*** Block opens ***

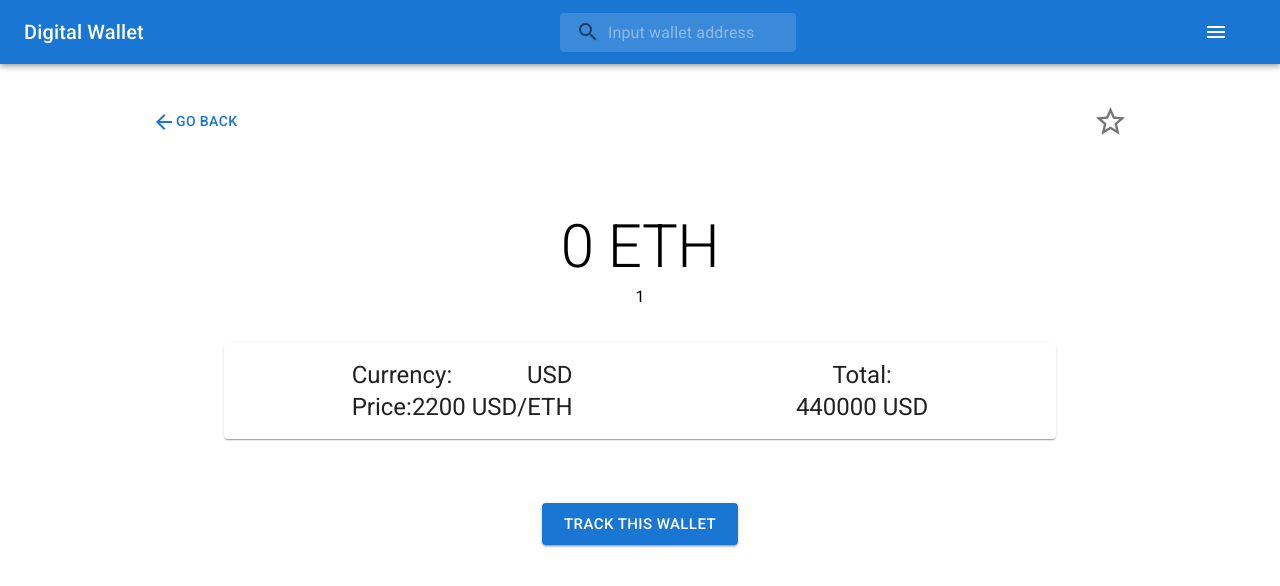
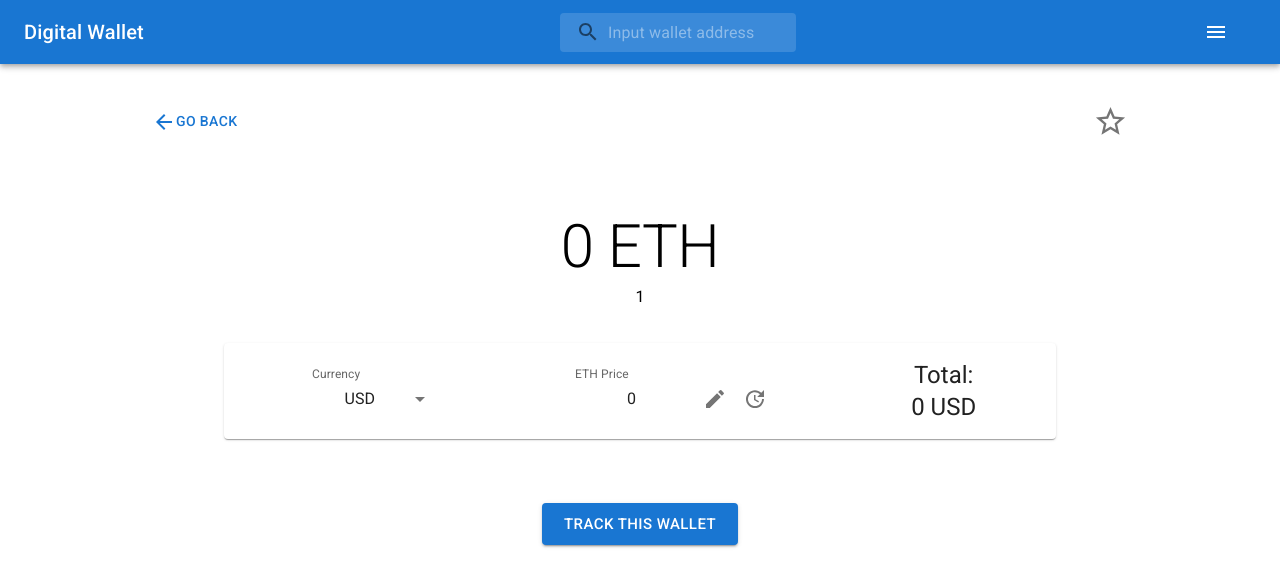
Before and after one commit to Danswar/Digital-Wallet-Dashboard---Frontend, a React (Vite) app: page /1 in a window 1280 px wide. Both pictures are taken after a click on the element 677 px from the left and 32 px from the top of the page. Shown: the top 586 px of the page. Built offline with nearby package versions, Linux system fonts and the light colour scheme; no server answers.

Commit message:
price calculation

```diff
--- a/src/components/AddressSummary/index.tsx
+++ b/src/components/AddressSummary/index.tsx
@@ -1,6 +1,10 @@
 import React from "react";
 import { Box, Card, Container, Typography } from "@mui/material";
 import { formatNumber } from "../../utils/formatNumber";
+import CurrencySelector from "../CurrencySelector";
+import PriceInput from "../PriceInput";
+import useCurrencyPreferences from "../../hooks/useCurrencyPreferences";
+import useMarketPrice from "../../hooks/useMarketPrice";
 
 type AddressSummaryProps = {
   walletAddress: string;
@@ -14,6 +18,21 @@ const AddressSummary: React.FC<AddressSummaryProps> = ({
   walletAddress,
   addressDetails,
 }) => {
+  const { currency, price, setPrice, setCurrency } = useCurrencyPreferences();
+  const { marketPrice, isLoading } = useMarketPrice();
+
+  const refreshFromMarket = () => {
+    if (isLoading) return;
+    const currentPrice = marketPrice[currency];
+    setPrice(Number(currentPrice));
+  };
+
+  const getTotalValuation = () => {
+    if (!addressDetails?.balance) return 0;
+    const result = Number(price) * Number(addressDetails?.balance);
+    return formatNumber(result);
+  };
+
   return (
     <Container sx={{ textAlign: "center" }}>
       <Typography variant="h2">
@@ -28,19 +47,20 @@ const AddressSummary: React.FC<AddressSummaryProps> = ({
             padding: "1rem",
           }}
         >
-          <Box>
-            <Box sx={{ display: "flex", justifyContent: "space-between" }}>
-              <Typography variant="h5">Currency: </Typography>
-              <Typography variant="h5">USD</Typography>
-            </Box>
-            <Box sx={{ display: "flex", justifyContent: "space-between" }}>
-              <Typography variant="h5">Price: </Typography>
-              <Typography variant="h5">2200 USD/ETH</Typography>
-            </Box>
-          </Box>
+          <CurrencySelector
+            currency={currency}
+            onCurrencyChange={setCurrency}
+          />
+          <PriceInput
+            price={price}
+            setPrice={setPrice}
+            onRefresh={refreshFromMarket}
+          />
           <Box>
             <Typography variant="h5">Total:</Typography>
-            <Typography variant="h5">440000 USD</Typography>
+            <Typography variant="h5">
+              {getTotalValuation()} {currency.toLocaleUpperCase()}
+            </Typography>
           </Box>
         </Card>
       </Container>
--- /dev/null
+++ b/src/components/CurrencySelector/index.tsx
@@ -0,0 +1,37 @@
+import InputLabel from "@mui/material/InputLabel";
+import MenuItem from "@mui/material/MenuItem";
+import FormControl from "@mui/material/FormControl";
+import Select, { SelectChangeEvent } from "@mui/material/Select";
+import { Currency } from "../../hooks/useCurrencyPreferences";
+
+type CurrencySelectorProps = {
+  currency: Currency;
+  onCurrencyChange: (currency: Currency) => void;
+};
+
+const CurrencySelector: React.FC<CurrencySelectorProps> = ({
+  currency,
+  onCurrencyChange,
+}) => {
+  const handleChange = (event: SelectChangeEvent) => {
+    onCurrencyChange(event.target.value as Currency);
+  };
+
+  return (
+    <FormControl variant="standard" sx={{ m: 1, minWidth: 120 }}>
+      <InputLabel id="currency-selector">Currency</InputLabel>
+      <Select
+        id="currency-selector"
+        labelId="currency-selector"
+        value={currency}
+        onChange={handleChange}
+        disableUnderline
+      >
+        <MenuItem value={Currency.USD}>USD</MenuItem>
+        <MenuItem value={Currency.EUR}>EUR</MenuItem>
+      </Select>
+    </FormControl>
+  );
+};
+
+export default CurrencySelector;
--- /dev/null
+++ b/src/components/PriceInput/Adornaments.tsx
@@ -0,0 +1,30 @@
+import { IconButton, InputAdornment } from "@mui/material";
+import { Check, Close, Edit, Update } from "@mui/icons-material";
+
+export const IdleAdornment: React.FC<{
+  onClickEdit: () => void;
+  onClickrefresh: () => void;
+}> = ({ onClickEdit, onClickrefresh }) => (
+  <InputAdornment position="end">
+    <IconButton onClick={onClickEdit}>
+      <Edit />
+    </IconButton>
+    <IconButton onClick={onClickrefresh}>
+      <Update />
+    </IconButton>
+  </InputAdornment>
+);
+
+export const OnEditAdornment: React.FC<{
+  onClickConfirm: () => void;
+  onClickCancel: () => void;
+}> = ({ onClickConfirm, onClickCancel }) => (
+  <InputAdornment position="end">
+    <IconButton onClick={onClickConfirm}>
+      <Check color="success" />
+    </IconButton>
+    <IconButton onClick={onClickCancel}>
+      <Close color="error" />
+    </IconButton>
+  </InputAdornment>
+);
--- /dev/null
+++ b/src/components/PriceInput/index.tsx
@@ -0,0 +1,83 @@
+import { FormControl, Input, InputLabel, styled } from "@mui/material";
+import { useEffect, useRef, useState } from "react";
+import { IdleAdornment, OnEditAdornment } from "./Adornaments";
+
+const StyledInput = styled(Input)(() => ({
+  "& input[type=number]": {
+    "-moz-appearance": "textfield",
+    textAlign: "center",
+  },
+  "& input[type=number]::-webkit-outer-spin-button": {
+    "-webkit-appearance": "none",
+    margin: 0,
+  },
+  "& input[type=number]::-webkit-inner-spin-button": {
+    "-webkit-appearance": "none",
+    margin: 0,
+  },
+}));
+
+type PriceInputProps = {
+  price: number;
+  setPrice: (price: number) => void;
+  onRefresh: () => void;
+};
+
+const PriceInput: React.FC<PriceInputProps> = ({
+  price,
+  setPrice,
+  onRefresh,
+}) => {
+  const [editValue, setEditValue] = useState(0);
+  const [isEditing, setIsEditing] = useState(false);
+  const inputRef = useRef<HTMLInputElement>(null);
+
+  useEffect(() => setEditValue(price), [price]);
+
+  const toogleIsEditing = () => {
+    setIsEditing((prev) => !prev);
+    inputRef.current?.focus();
+  };
+
+  const handleOnConfirm = () => {
+    setPrice(editValue);
+    toogleIsEditing();
+  };
+
+  const handleOnCancel = () => {
+    setEditValue(price);
+    toogleIsEditing();
+  };
+
+  return (
+    <FormControl sx={{ m: 1, width: "25ch" }} variant="standard">
+      <InputLabel shrink htmlFor="Ethereum-price-input">
+        ETH Price
+      </InputLabel>
+      <StyledInput
+        id="Ethereum-price-input"
+        type="number"
+        inputRef={inputRef}
+        value={isEditing ? editValue : price}
+        onChange={(e) => setEditValue(parseFloat(e.target.value))}
+        readOnly={!isEditing}
+        disableUnderline={!isEditing}
+        endAdornment={
+          isEditing ? (
+            <OnEditAdornment
+              onClickConfirm={handleOnConfirm}
+              onClickCancel={handleOnCancel}
+            />
+          ) : (
+            <IdleAdornment
+              onClickEdit={toogleIsEditing}
+              onClickrefresh={onRefresh}
+            />
+          )
+        }
+      />
+    </FormControl>
+  );
+};
+
+export default PriceInput;
--- /dev/null
+++ b/src/hooks/useCurrencyPreferences.ts
@@ -0,0 +1,30 @@
+import { useState, useEffect } from "react";
+
+export enum Currency {
+  USD = "usd",
+  EUR = "eur",
+}
+
+const useCurrencyPreferences = () => {
+  const [currency, setCurrency] = useState<Currency>(() => {
+    const storedCurrency = localStorage.getItem("currency");
+    return (storedCurrency as Currency) || Currency.USD;
+  });
+
+  const [price, setPrice] = useState<number>(() => {
+    const storedPrice = localStorage.getItem("price");
+    return storedPrice ? parseFloat(storedPrice) : 0;
+  });
+
+  useEffect(() => {
+    localStorage.setItem("currency", currency);
+  }, [currency]);
+
+  useEffect(() => {
+    localStorage.setItem("price", price.toString());
+  }, [price]);
+
+  return { currency, setCurrency, price, setPrice };
+};
+
+export default useCurrencyPreferences;
--- /dev/null
+++ b/src/hooks/useMarketPrice.ts
@@ -0,0 +1,13 @@
+import { useQuery } from "@tanstack/react-query";
+import { fetchMarketPrice } from "../utils/apis";
+
+const useMarketPrice = () => {
+  const { data: marketPrice, ...rest } = useQuery({
+    queryKey: [`market-price`],
+    queryFn: () => fetchMarketPrice(),
+  });
+
+  return { marketPrice, ...rest };
+};
+
+export default useMarketPrice;
--- a/src/utils/apis.ts
+++ b/src/utils/apis.ts
@@ -60,3 +60,9 @@ export const deleteTrackedWallet = async ({ address }) => {
   const data = await response.json();
   return data;
 };
+
+export const fetchMarketPrice = async () => {
+  const response = await fetch(`${API_HOST}/price/ethereum`);
+  const data = await response.json();
+  return data;
+};
--- a/src/utils/formatNumber.ts
+++ b/src/utils/formatNumber.ts
@@ -1,5 +1,5 @@
-export function formatNumber(input: string) {
-  const num = parseFloat(input);
+export function formatNumber(input: string | number) {
+  const num = typeof input === "number" ? input : parseFloat(input);
 
   if (isNaN(num) || !isFinite(num)) {
     return 0;
```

*** Block closes ***

TO DO: Where the string "Typography" occurs in a line of the listing, copy the line.

FINAL ANSWER:
 import { Box, Card, Container, Typography } from "@mui/material";
       <Typography variant="h2">
-              <Typography variant="h5">Currency: </Typography>
-              <Typography variant="h5">USD</Typography>
-              <Typography variant="h5">Price: </Typography>
-              <Typography variant="h5">2200 USD/ETH</Typography>
             <Typography variant="h5">Total:</Typography>
-            <Typography variant="h5">440000 USD</Typography>
+            <Typography variant="h5">
+            </Typography>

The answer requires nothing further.